The other major change is a subtle one but again, it makes a big difference to the ergonomics of the guitar. The pickup selector toggle switch has been relocated to a location down by the volume control, and oriented the right way up. On the original, it was near the treble side cutaway, and it was inverted compared to how we’d normally wire such a switch. The pickups are a pair of DiMarzios which are only available on this model. They’re somewhat similar to the Tone Zone and Air Norton, but not close enough that you could simply buy those two models and get the same sound. The bridge is a Floyd Rose-licensed model which is mounted flat to the body, which provides more stability when bending.

The Axis is a very lively guitar. There’s plenty of treble definition thanks to the combination of all that maple and the powerful bridge humbucker, but there’s also a lot of harmonic richness and dynamic range. If you’re a player who likes to play at ’10’ all the time you’ll miss a lot of the fusion-friendly subtlety that the Axis makes available. It’s especially suited for high-gain hard rock, but there’s a an addictively toothy responsiveness to lower-gain crunch settings too. And the neck pickup is a real gem. It has a very rounded, deep tone which is almost like an oboe – if an oboe had a whammy bar. It tracks extremely well for high-speed licks but it also really appreciates it when you hang onto a note and squeeze the bejesus out of it. In fact, although it has a hard rock heritage, this is a killer axe for blues rock of the Gary Moore variety too, provided you get along with Floyd Roses.
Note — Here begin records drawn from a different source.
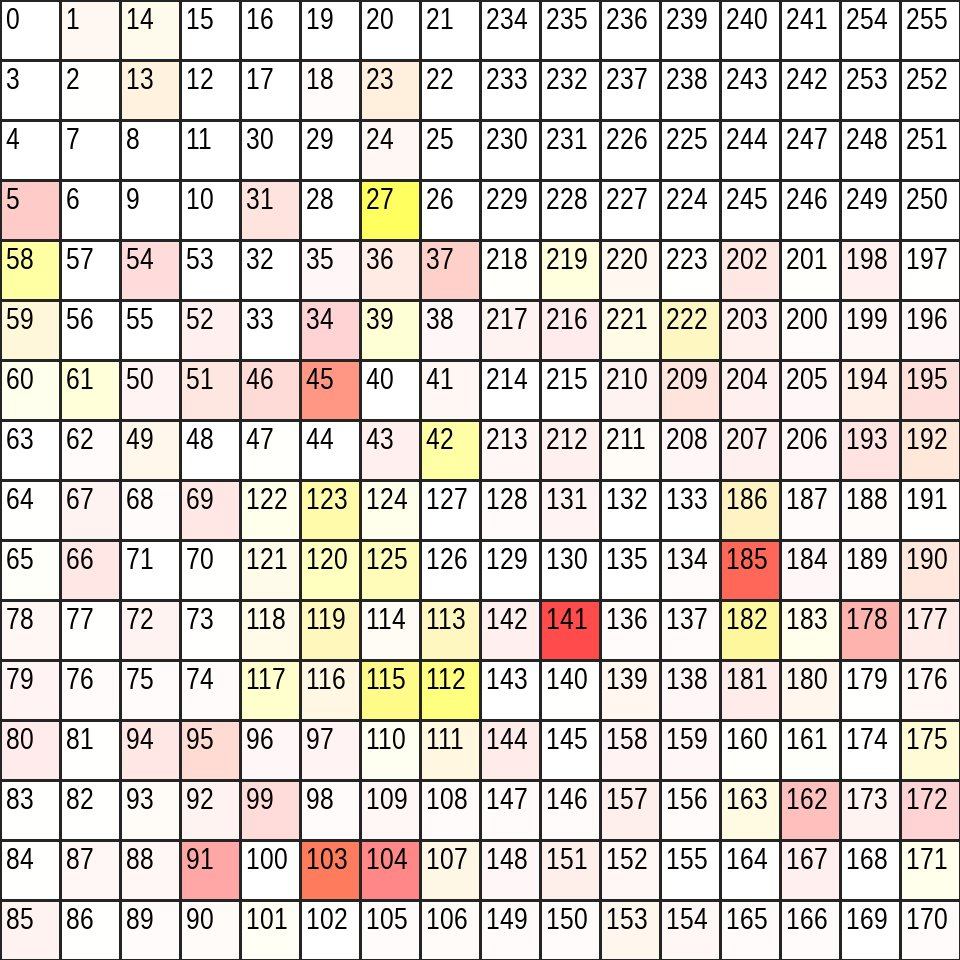
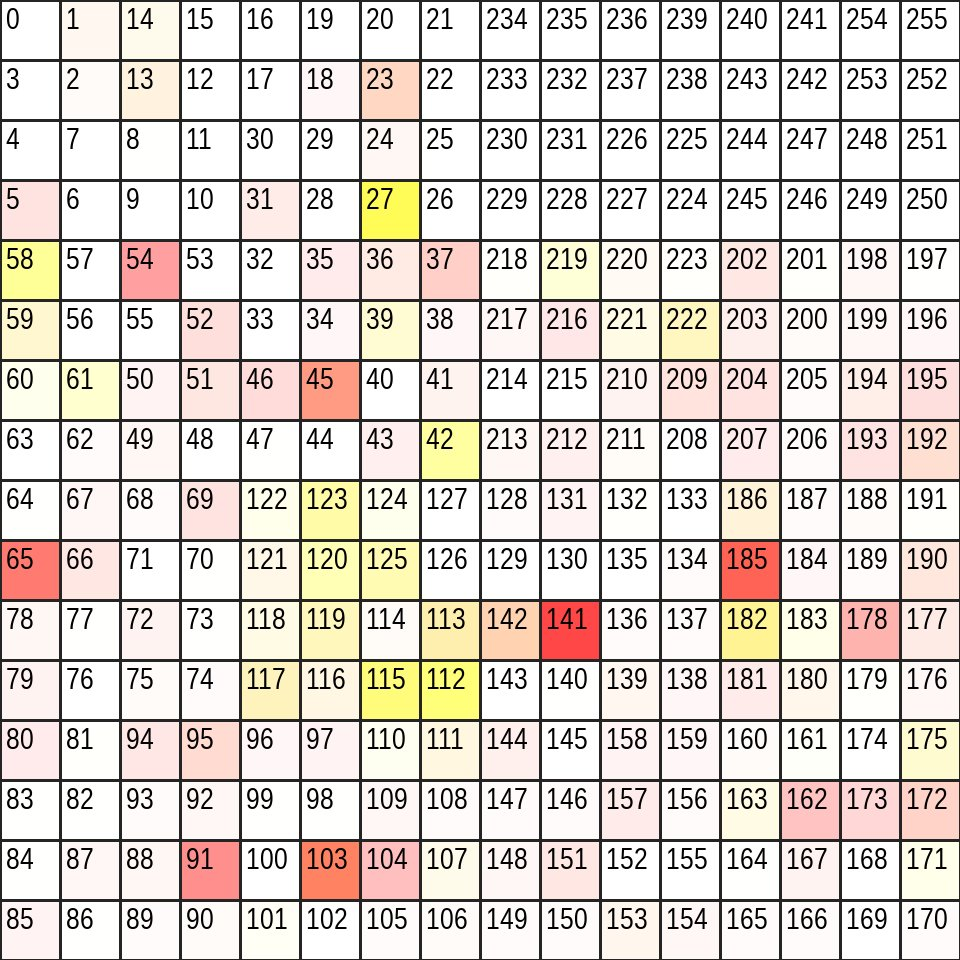
Daily C2 update - see @SarlackLab

diff --git a/docs/index.html b/docs/index.html
@@ -33,34 +33,34 @@
 		<p><i>Kicking files and taking domain names</i></p>
 		<div class="half">
 			<h3>Dangerous /8 spaces across IPv4</h3>
-			<img src="https://raw.githubusercontent.com/Abjuri5t/SarlackLab/main/2021-Maps/2021-September-13.jpg" width="85%">
+			<img src="https://raw.githubusercontent.com/Abjuri5t/SarlackLab/main/2021-Maps/2021-September-14.jpg" width="85%">
 		</div>
 		<div class="half">	
 			<div class="half">
-				<h3>Top 10 Servers</h3>
-				<p> - 141.8.193.236</p>
-				<p> - 91.219.60.60</p>
-				<p> - 141.8.197.42</p>
-				<p> - 141.8.192.151</p>
-				<p> - 34.102.176.152</p>
-				<p> - 185.143.48.16</p>
-				<p> - 142.4.219.173</p>
-				<p> - 45.252.248.59</p>
-				<p> - 178.134.47.166</p>
-				<p> - 104.16.86.20</p>
+				<h3>Dangerous Ranges</h3>
+				<p> - 1</p>
+				<p> - 4</p>
+				<p> - 3</p>
+				<p> - 1</p>
+				<p> - 1</p>
+				<p> - 5</p>
+				<p> - 1</p>
+				<p> - 1</p>
+				<p> - 4</p>
+				<p> - 1</p>
 			</div>
 			<div class="half">
-				<h3>Top 10 /8 Spaces</h3>
-				<p> - 141.0.0.0/8</p>
+				<h3>Sketchy /8 Spaces</h3>
 				<p> - 185.0.0.0/8</p>
+				<p> - 141.0.0.0/8</p>
+				<p> - 65.0.0.0/8</p>
 				<p> - 103.0.0.0/8</p>
-				<p> - 104.0.0.0/8</p>
-				<p> - 45.0.0.0/8</p>
 				<p> - 91.0.0.0/8</p>
+				<p> - 45.0.0.0/8</p>
+				<p> - 54.0.0.0/8</p>
+				<p> - 13.0.0.0/8</p>
+				<p> - 104.0.0.0/8</p>
 				<p> - 178.0.0.0/8</p>
-				<p> - 162.0.0.0/8</p>
-				<p> - 5.0.0.0/8</p>
-				<p> - 37.0.0.0/8</p>
 			</div>
 		</div>
 		<br>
The Axis is one of Music Man’s true legendary guitars, and it’s nudging ever closer to its 20th anniversary as its own instrument. It’s a very versatile axe with impeccable build quality and a tone all its own. Sure, the slightly undersized body and headstock might make you look like a giant when you pick one up, but hey, if that’s the only downside, I think we’re looking at a classic.